◆ **Problem statement**: Please reproduce the records below exactly, omitting any pictures they contain.

(Collected data entries)
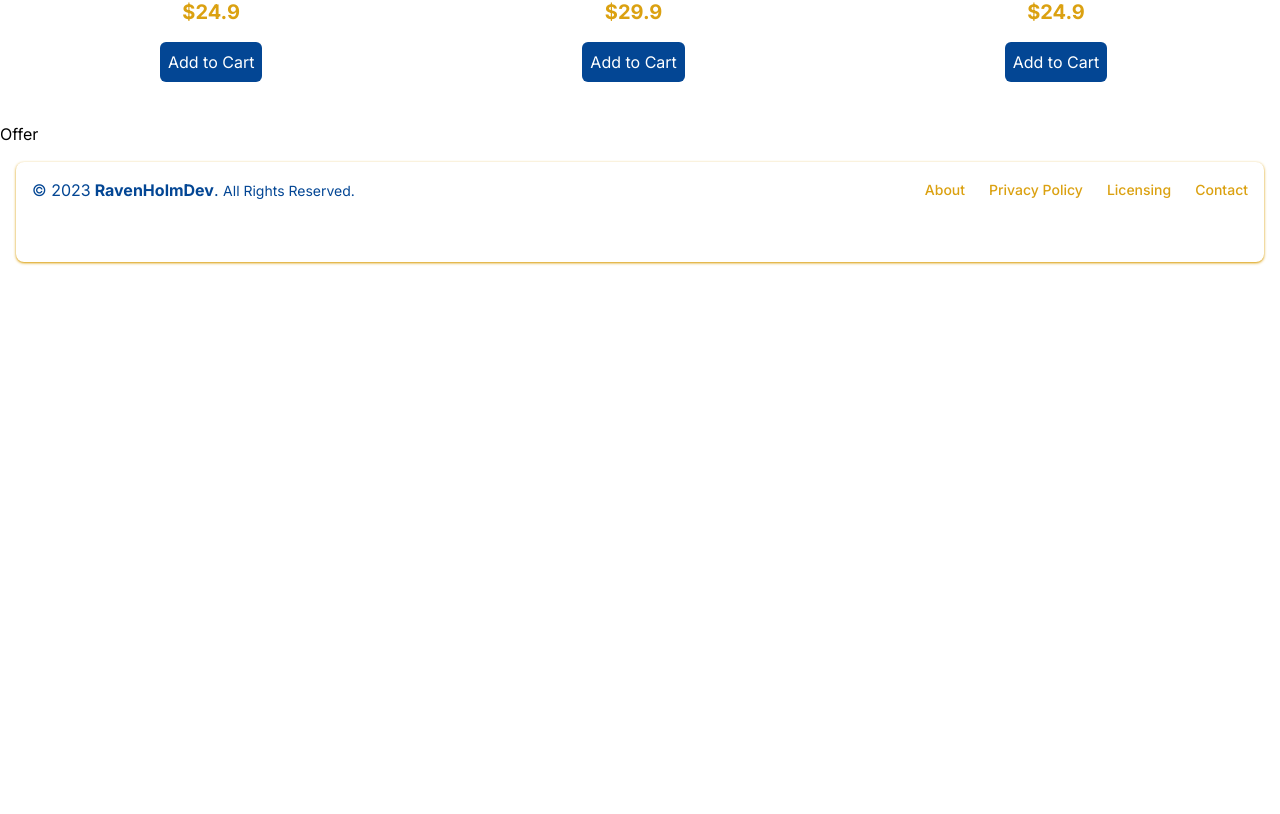
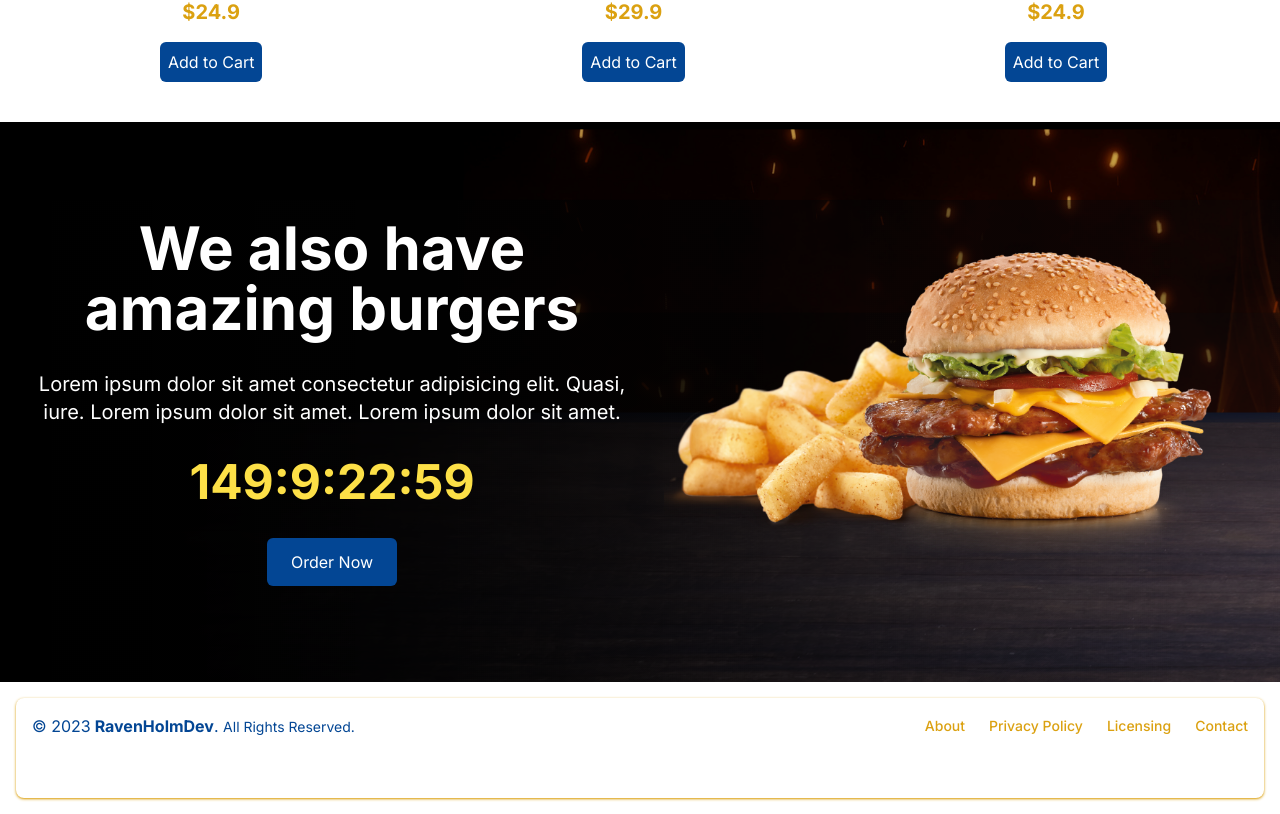
Before and after one commit to jxhnndev/ravendelivery, a Next.js app: page / in a window 1280 px wide. Shown: the part 1398-2212 px from the top of the page. Before the commit the page ends 1676 px from the top, so only its background shows below. Built offline with nearby package versions, Linux system fonts and the light colour scheme.

Commit message:
offer and counter

```diff
--- a/src/components/CountDown.tsx
+++ b/src/components/CountDown.tsx
@@ -1,8 +1,33 @@
-import React from 'react'
+"use client"
+import { useState, useEffect } from 'react'
 
 const CountDown = () => {
+  let difference = +new Date(`12/31/2023`) - +new Date();
+  const [delay, setDelay] = useState(difference);
+
+  const d = Math.floor(difference / (1000 * 60 * 60 * 24));
+  const h = Math.floor((difference / (1000 * 60 * 60)) % 24);
+  const m = Math.floor((difference / 1000 / 60) % 60);
+  const s = Math.floor((difference / 1000) % 60);
+
+  useEffect(() => {
+    const timer = setInterval(() => {
+      setDelay(delay - 1);
+    }, 1000);
+
+    if (delay === 0) {
+      clearInterval(timer);
+    }
+
+    return () => {
+      clearInterval(timer);
+    };
+  });
+
   return (
-    <div>CountDown</div>
+    <span className="font-bold text-5xl text-yellow-300">
+      {d}:{h}:{m}:{s}
+    </span>
   )
 }
 
--- a/src/components/Offer.tsx
+++ b/src/components/Offer.tsx
@@ -1,8 +1,23 @@
-import React from 'react'
+import Image from 'next/image'
+import { CountDown } from '.'
 
 const Offer = () => {
   return (
-    <div>Offer</div>
+    <div className="bg-black h-screen flex flex-col md:flex-row md:justify-between md:bg-[url('/offerBg.png')] md:h-[70vh]">
+      {/* TEXT CONTAINER */}
+      <div className="flex-1 flex flex-col justify-center items-center text-center gap-8 p-6">
+        <h1 className="text-white text-5xl font-bold xl:text-6xl">We also have amazing burgers</h1>
+        <p className="text-white xl:text-xl">
+          Lorem ipsum dolor sit amet consectetur adipisicing elit. Quasi, iure. Lorem ipsum dolor sit amet. Lorem ipsum dolor sit amet.
+        </p>
+        <CountDown/>
+        <button className="bg-chelseaBlue text-white rounded-md py-3 px-6 hover:bg-gold duration-500 cursor-pointer">Order Now</button>
+      </div>
+      {/* IMAGE CONTAINER */}
+      <div className="flex-1 w-full relative md:h-full">
+        <Image src="/offerProduct.png" alt="" fill className="object-contain" />
+      </div>
+    </div>
   )
 }
 
```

◆ **Answer below**:
Before and after one commit to jxhnndev/ravendelivery, a Next.js app: page / in a window 1280 px wide. Shown: the part 1398-2212 px from the top of the page. Before the commit the page ends 1676 px from the top, so only its background shows below. Built offline with nearby package versions, Linux system fonts and the light colour scheme.

Commit message:
offer and counter

```diff
--- a/src/components/CountDown.tsx
+++ b/src/components/CountDown.tsx
@@ -1,8 +1,33 @@
-import React from 'react'
+"use client"
+import { useState, useEffect } from 'react'
 
 const CountDown = () => {
+  let difference = +new Date(`12/31/2023`) - +new Date();
+  const [delay, setDelay] = useState(difference);
+
+  const d = Math.floor(difference / (1000 * 60 * 60 * 24));
+  const h = Math.floor((difference / (1000 * 60 * 60)) % 24);
+  const m = Math.floor((difference / 1000 / 60) % 60);
+  const s = Math.floor((difference / 1000) % 60);
+
+  useEffect(() => {
+    const timer = setInterval(() => {
+      setDelay(delay - 1);
+    }, 1000);
+
+    if (delay === 0) {
+      clearInterval(timer);
+    }
+
+    return () => {
+      clearInterval(timer);
+    };
+  });
+
   return (
-    <div>CountDown</div>
+    <span className="font-bold text-5xl text-yellow-300">
+      {d}:{h}:{m}:{s}
+    </span>
   )
 }
 
--- a/src/components/Offer.tsx
+++ b/src/components/Offer.tsx
@@ -1,8 +1,23 @@
-import React from 'react'
+import Image from 'next/image'
+import { CountDown } from '.'
 
 const Offer = () => {
   return (
-    <div>Offer</div>
+    <div className="bg-black h-screen flex flex-col md:flex-row md:justify-between md:bg-[url('/offerBg.png')] md:h-[70vh]">
+      {/* TEXT CONTAINER */}
+      <div className="flex-1 flex flex-col justify-center items-center text-center gap-8 p-6">
+        <h1 className="text-white text-5xl font-bold xl:text-6xl">We also have amazing burgers</h1>
+        <p className="text-white xl:text-xl">
+          Lorem ipsum dolor sit amet consectetur adipisicing elit. Quasi, iure. Lorem ipsum dolor sit amet. Lorem ipsum dolor sit amet.
+        </p>
+        <CountDown/>
+        <button className="bg-chelseaBlue text-white rounded-md py-3 px-6 hover:bg-gold duration-500 cursor-pointer">Order Now</button>
+      </div>
+      {/* IMAGE CONTAINER */}
+      <div className="flex-1 w-full relative md:h-full">
+        <Image src="/offerProduct.png" alt="" fill className="object-contain" />
+      </div>
+    </div>
   )
 }
 
```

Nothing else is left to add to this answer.